This piece of sculpture will not stand up unless the top pieces are counterbalancing it. Sort of like life, you better keep it together through all this spinning around or you’re going to come crashing down!
The art of living!
Balance and counterbalance!
I made many art pieces made from salvaged brass from kick plates that are meant to protect the bottom of doors.
Finding the balance point to make a small indent is the tricky part. The kinds of material and embellishments keep the work from being too repetitious. Minimal and simple pieces that become something beyond their basic components are often my favorite art forms.
Like two sticks or some wire, or in this case three scraps of copper and a washer.
There is this mobile hanging in the back stairway of my mother’s house. It is a mobile made from pennies. The picture is the best I could do given the space and my poor photography skills.
My dad was a coin collector as was his father. They got me into it as a boy and I still enjoy it. His 70th birthday was coming up and it was a big deal. He was a good man and father, the best man at my wedding, and had put up with years of me being other than good, so maybe a unique gift was in order. I had recently realized that I was an artist so some sculpture seemed like a god idea.
I had been fooling around with mobiles made of circles and when the idea of doing one of pennies came to mind it seemed fitting. Seventy cents seemed like it fit my budget too! I started by gathering 1932-2002 pennies. The mobile is basically eight little mobiles balanced into one big one. Each decade of pennies is it’s own different shape. The bottom starts with a 1932 Lincoln cent and the top (last) is 2002.

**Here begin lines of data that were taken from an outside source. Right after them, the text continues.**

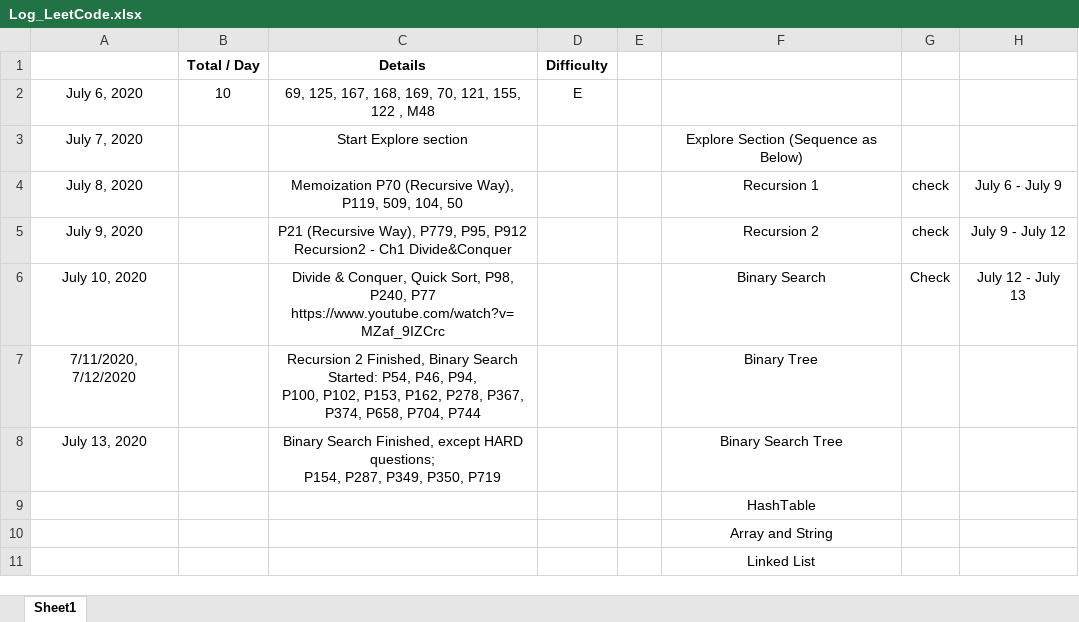
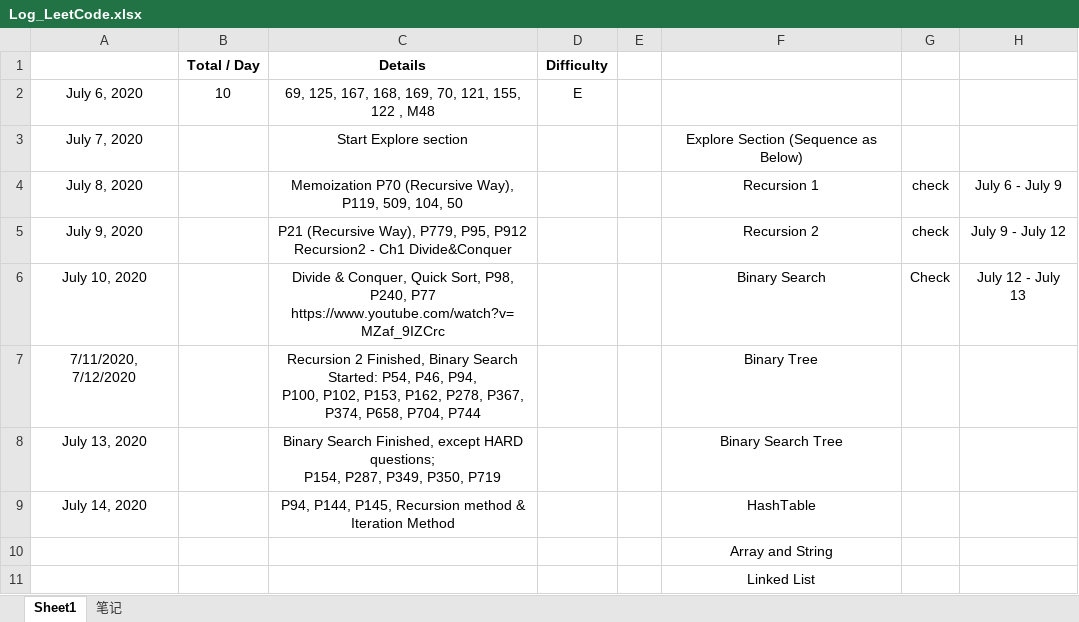
Before and after one commit to shadowba/LeetCode_JJ, an Excel workbook: Log_LeetCode.xlsx, sheet Sheet1, drawn as a sheet; values as stored, in another font and other column widths than the file's, no borders; removed rows and columns are numbered as before the commit, all else as after; the diff names each change by its address in the sheet, - before the commit and + after, or states it on an @@ line.

Commit message:
P94, P144, P145, Recursion method & Iteration Method
P94, P144, P145, Recursion method & Iteration Method

```diff
--- a/Log_LeetCode.xlsx (sheet Sheet1)
+++ b/Log_LeetCode.xlsx (sheet Sheet1)
+sheet tab: 笔记
-row 9:  |  |  |  |  | HashTable
+row 9: July 14, 2020 |  | P94, P144, P145, Recursion method & Iteration Method |  |  | HashTable
```
Also changed, not shown: charts or pictures, 3 other files.
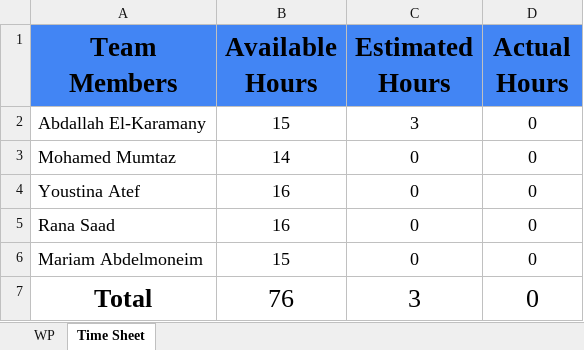
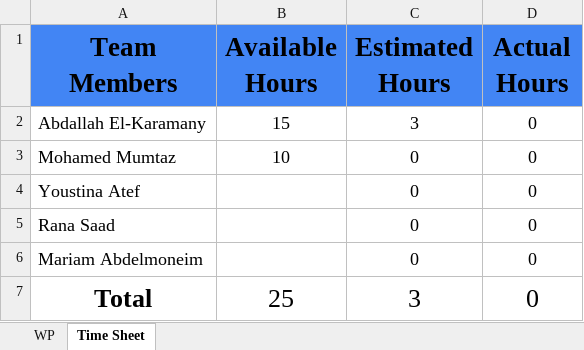
Before and after one commit to abdallahEl-Karamany/Online-Mobile-Store-WebSite, an Excel workbook: Release Planning/Release5_ planning.xlsx, sheet Time Sheet, drawn as a sheet; values as stored, in another font and other column widths than the file's, no borders; the diff names each change by its address in the sheet, - before the commit and + after, or states it on an @@ line.

```diff
--- a/Release Planning/Release5_ planning.xlsx (sheet Time Sheet)
+++ b/Release Planning/Release5_ planning.xlsx (sheet Time Sheet)
-B3 (Available Hours): 14
+B3 (Available Hours): 10
-B4:B5 (Available Hours): 16
+B4:B5 (Available Hours): (empty)
-B6 (Available Hours): 15
+B6 (Available Hours): (empty)
-B7 (Available Hours): 76
+B7 (Available Hours): 25
```
Also changed, not shown: 1 other file.
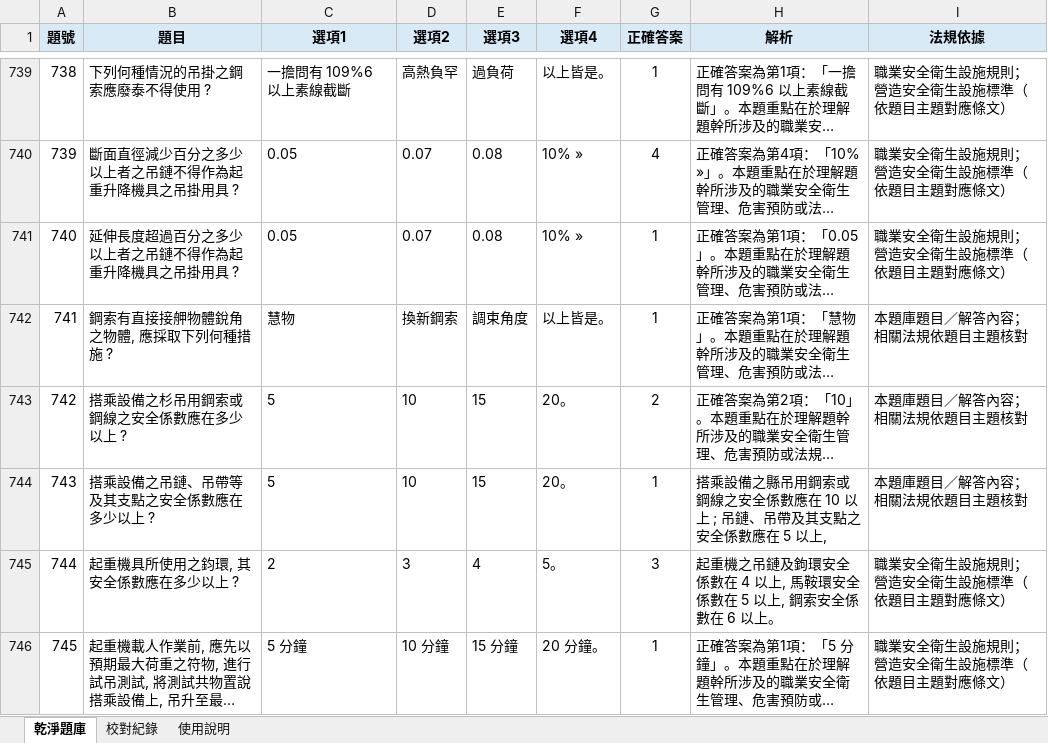
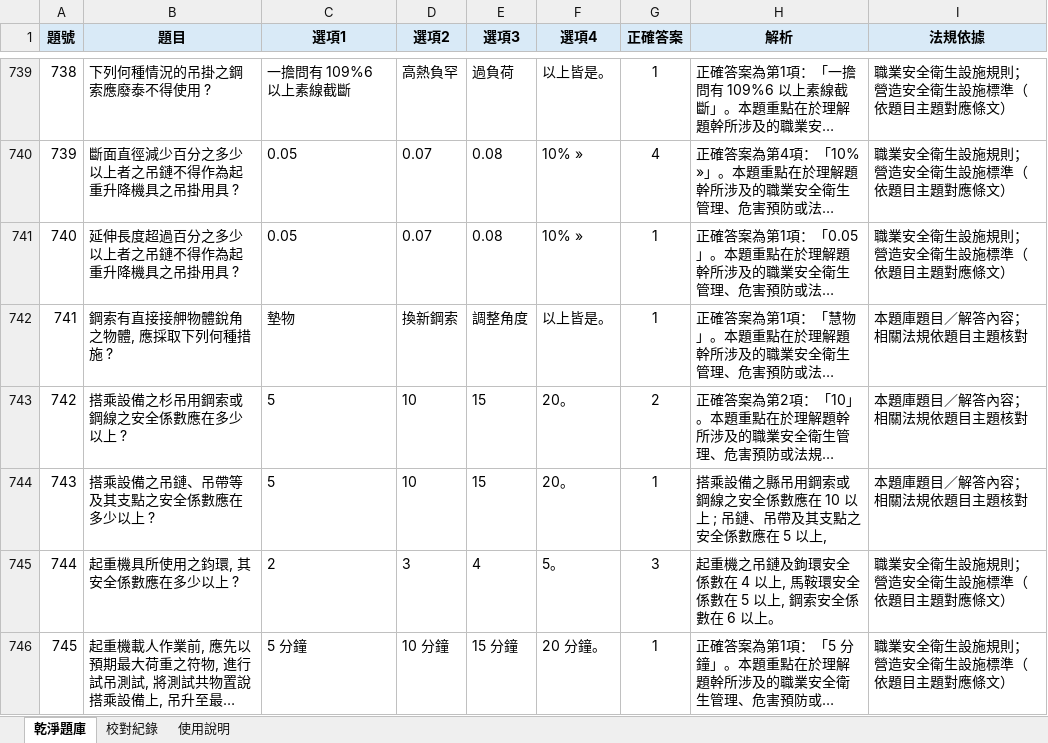
Before and after one commit to drher/drher.github.io, an Excel workbook: salf/丙種職業安全衛生業務主管題庫.xlsx, sheet 乾淨題庫, drawn as a sheet; only a part is shown, gaps mark what is left out; long unchanged cells end in …; values as stored, in another font and other column widths than the file's, no borders; the diff names each change by its address in the sheet, - before the commit and + after, or states it on an @@ line.

Commit message:
dfs

```diff
--- a/salf/丙種職業安全衛生業務主管題庫.xlsx (sheet 乾淨題庫)
+++ b/salf/丙種職業安全衛生業務主管題庫.xlsx (sheet 乾淨題庫)
-C742 (選項1): 慧物
+C742 (選項1): 墊物
-E742 (選項3): 調束角度
+E742 (選項3): 調整角度
```
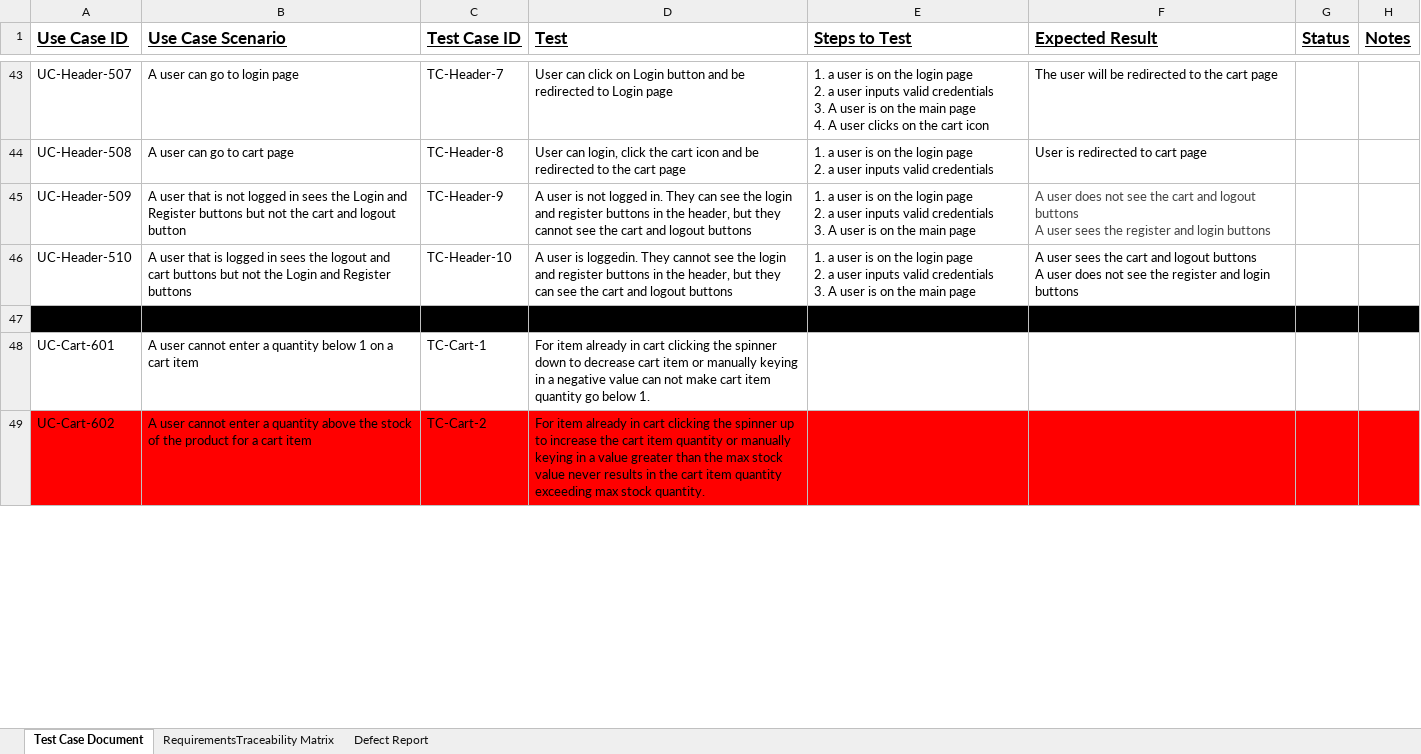
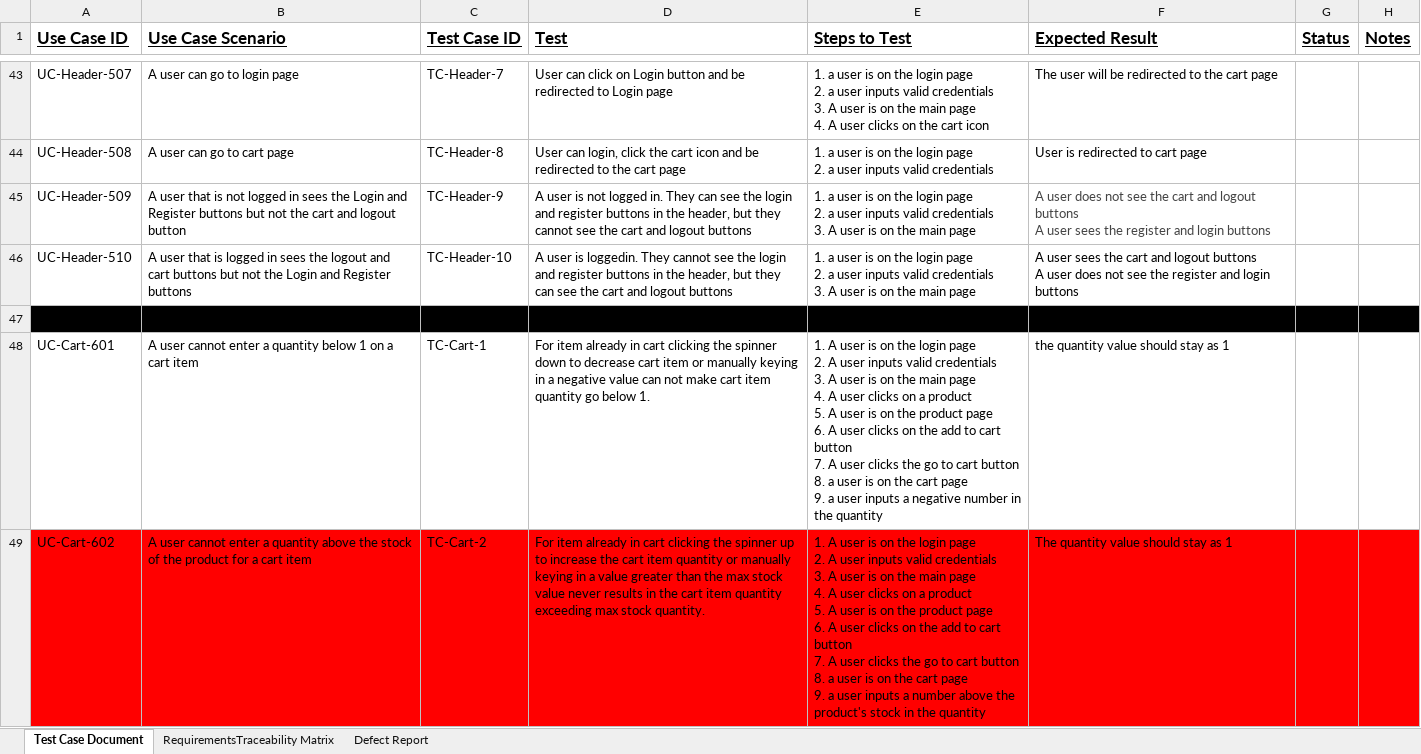
Before and after one commit to revature-RCC/project3-documentation, an Excel workbook: RCC Testing Documentation.xlsx, sheet Test Case Document, drawn as a sheet; only a part is shown, gaps mark what is left out; values as stored, in another font and other column widths than the file's, no borders; ↵ is a line break in a cell; the diff covers the shown part only; the diff names each change by its address in the sheet, - before the commit and + after, or states it on an @@ line.

Commit message:
updated testing documentation

```diff
--- a/RCC Testing Documentation.xlsx (sheet Test Case Document)
+++ b/RCC Testing Documentation.xlsx (sheet Test Case Document)
-E48 (Steps to Test): (empty)
+E48 (Steps to Test): 1. A user is on the login page ↵ 2. A user inputs valid credentials ↵ 3. A user is on the main page ↵ 4. A user clicks on a product ↵ 5. A user is on the product page ↵ 6. A user clicks on the add to cart button ↵ 7. A user clicks the go to cart button ↵ 8. a user is on the cart page ↵ 9. a user inputs a negative number in the quantity
-F48 (Expected Result): (empty)
+F48 (Expected Result): the quantity value should stay as 1
-E49 (Steps to Test): (empty)
+E49 (Steps to Test): 1. A user is on the login page ↵ 2. A user inputs valid credentials ↵ 3. A user is on the main page ↵ 4. A user clicks on a product ↵ 5. A user is on the product page ↵ 6. A user clicks on the add to cart button ↵ 7. A user clicks the go to cart button ↵ 8. a user is on the cart page ↵ 9. a user inputs a number above the product's stock in the quantity
-F49 (Expected Result): (empty)
+F49 (Expected Result): The quantity value should stay as 1
```
Also changed, not shown: 4 edited cells elsewhere in this sheet, 1 other file.
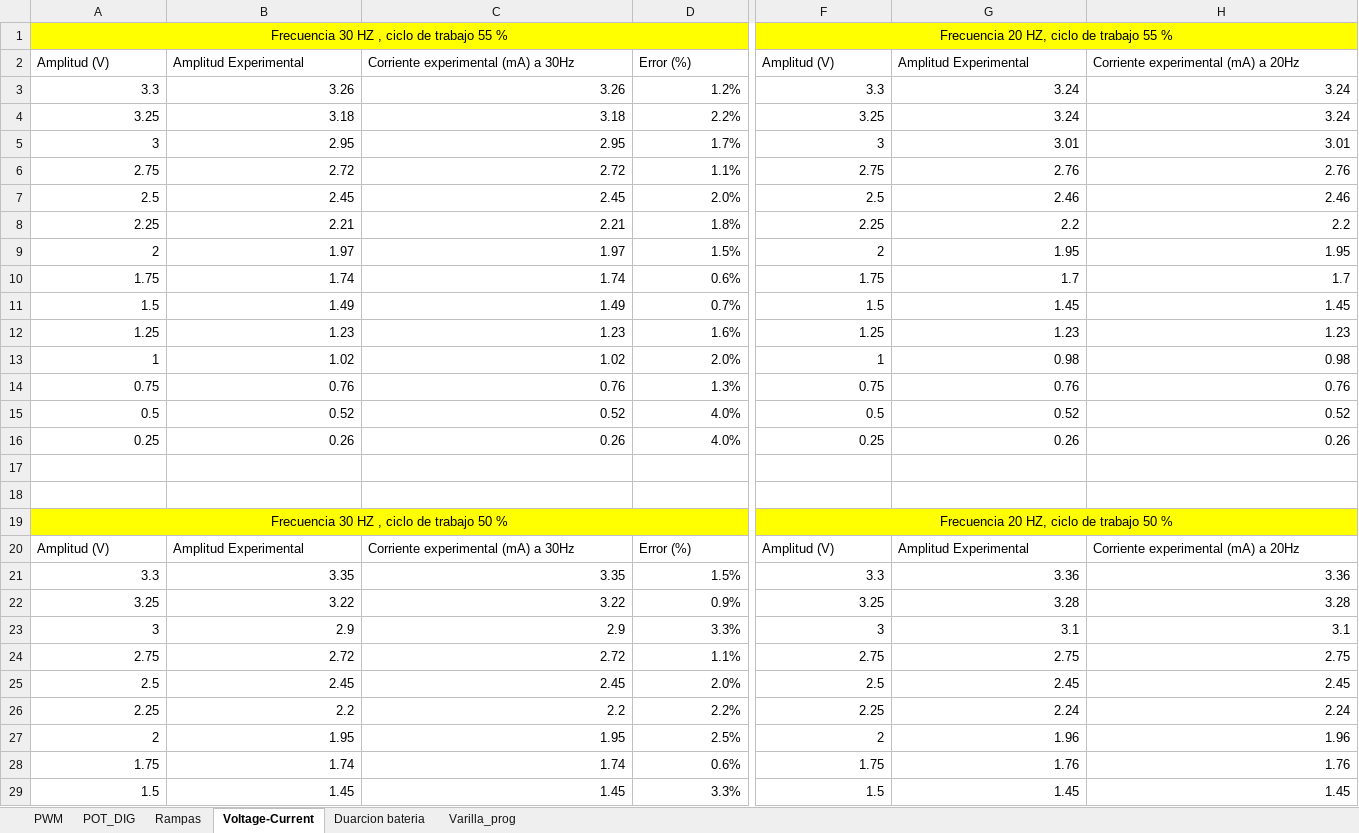
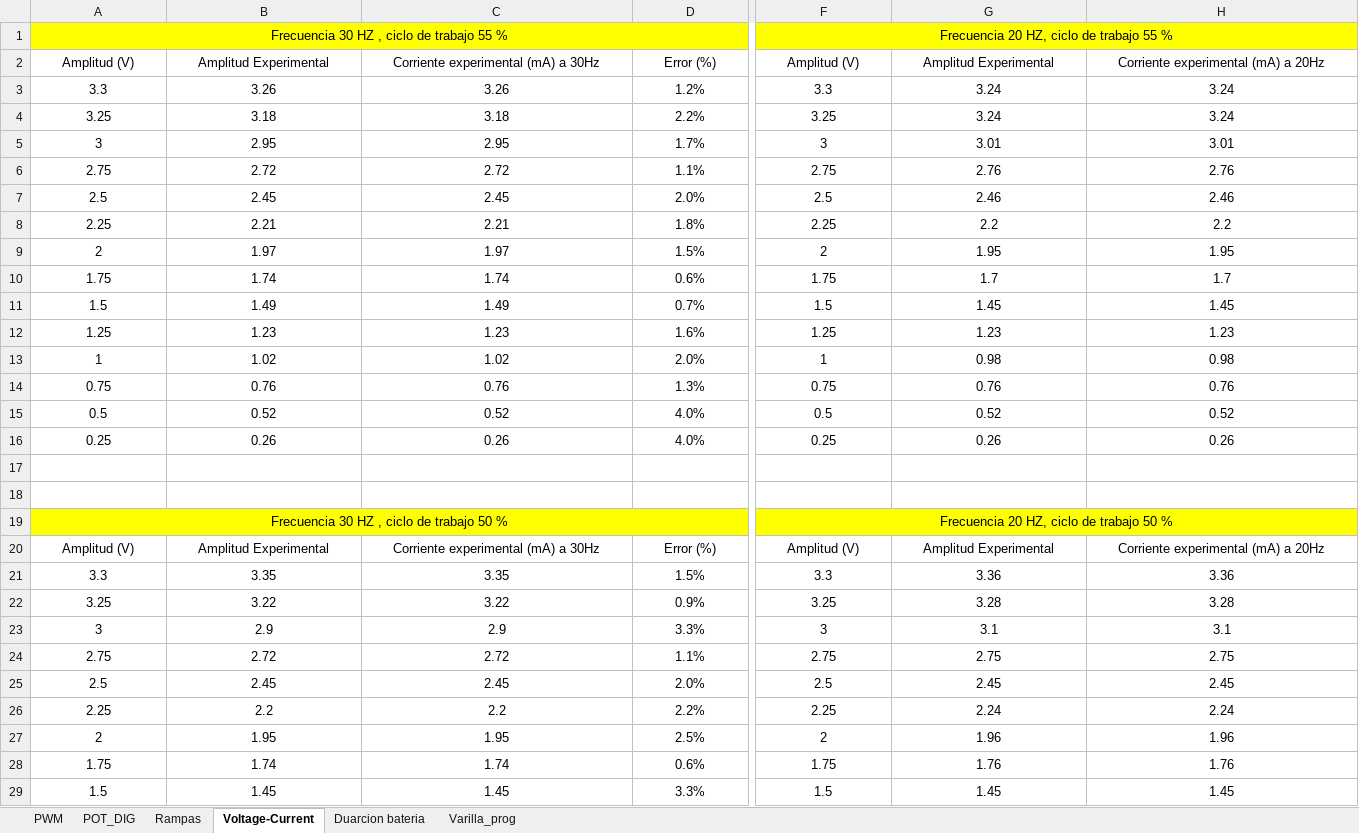
Before and after one commit to TheDany4545/Tesis-2022-Erick-Aquino, an Excel workbook: Estimulador/Caracterizacion/Tablas_Resultados.xlsx, sheet Voltage-Current, drawn as a sheet; only a part is shown, gaps mark what is left out; values as stored, in another font and other column widths than the file's, no borders; charts and pictures and table styles not drawn; the diff covers the shown part only; the diff names each change by its address in the sheet, - before the commit and + after, or states it on an @@ line.

```diff
--- a/Estimulador/Caracterizacion/Tablas_Resultados.xlsx (sheet Voltage-Current)
+++ b/Estimulador/Caracterizacion/Tablas_Resultados.xlsx (sheet Voltage-Current)
-A2:D2 alignment: left
+A2:D2 alignment: center
-F2:H2 alignment: left
+F2:H2 alignment: center
-A3:D16 alignment: right
+A3:D16 alignment: center
-F3:H16 alignment: right
+F3:H16 alignment: center
-A20:D20 alignment: left
+A20:D20 alignment: center
-F20:H20 alignment: left
+F20:H20 alignment: center
-A21:D29 alignment: right
+A21:D29 alignment: center
-F21:H29 alignment: right
+F21:H29 alignment: center
```
Also changed, not shown: cell formats elsewhere in this sheet, sheet PWM, sheet POT_DIG, charts or pictures, 25 other files.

On a visit to our house he came out to the studio while it was under construction. Fortunately it was flat on the bench and in pieces so he never had a clue. It was completed on time and I hung it where it now is. Boxing it up and gift wrapping it was not happening!
He liked it.
I planed to add more as he grew older. Dad lived to be 80 so maybe I should finish that piece of artwork, or just leave it like it is.
The Last post of the winter mobile run. There are other pieces of sculpture done and coming from the smaller scraps of the washing machine tub but these nine used most of it up.
Still finishing a large (35-40) run of stick couples then on to an aluminum mobile commission job. Always collecting sticks and weathered metal or anything that looks like it may be inspiring material for whatever artwork comes after that!
Looking back on the winter the time spent doing these mobiles was very enjoyable. So far the pieces have been well received and more like them are waiting to be made. The slight changes keep the process from feeling like mass production yet the similarities help with keeping “in practice”. These were perfect to do after mass producing 50 or so santa ornaments for Christmas gifts. Looking forward to making more!
There are so many stick couples done and posted that titles are just going to be “Stick Couple” with the date posted following. No one knows for sure how many I have done so far or will do in the future so numbering them is not going to work. The order of them will have nothing to do with when they were made since I keep running into older ones here and there. It seems to me to be a better way of keeping track of them than trying to make up titles or having a bunch of posts with the same title.
This stick people incense set is the only one designed to burn oil scents. One of the hanging stick person shape holds a “pan” of copper over a candle and heats the oil. The smaller couple is for holding cone incense. I will mention again that there are no more burning pieces being made from combustable material. Bad idea unless you need to get a fire started!
Used up most of my weathered copper this winter doing pieces like this. The quest for more suitable material is going well. The scrap yard had some good green pieces and agreed to keep an eye out for more. Next mobiles will be aluminum for a commission so there is time to build up the copper pile.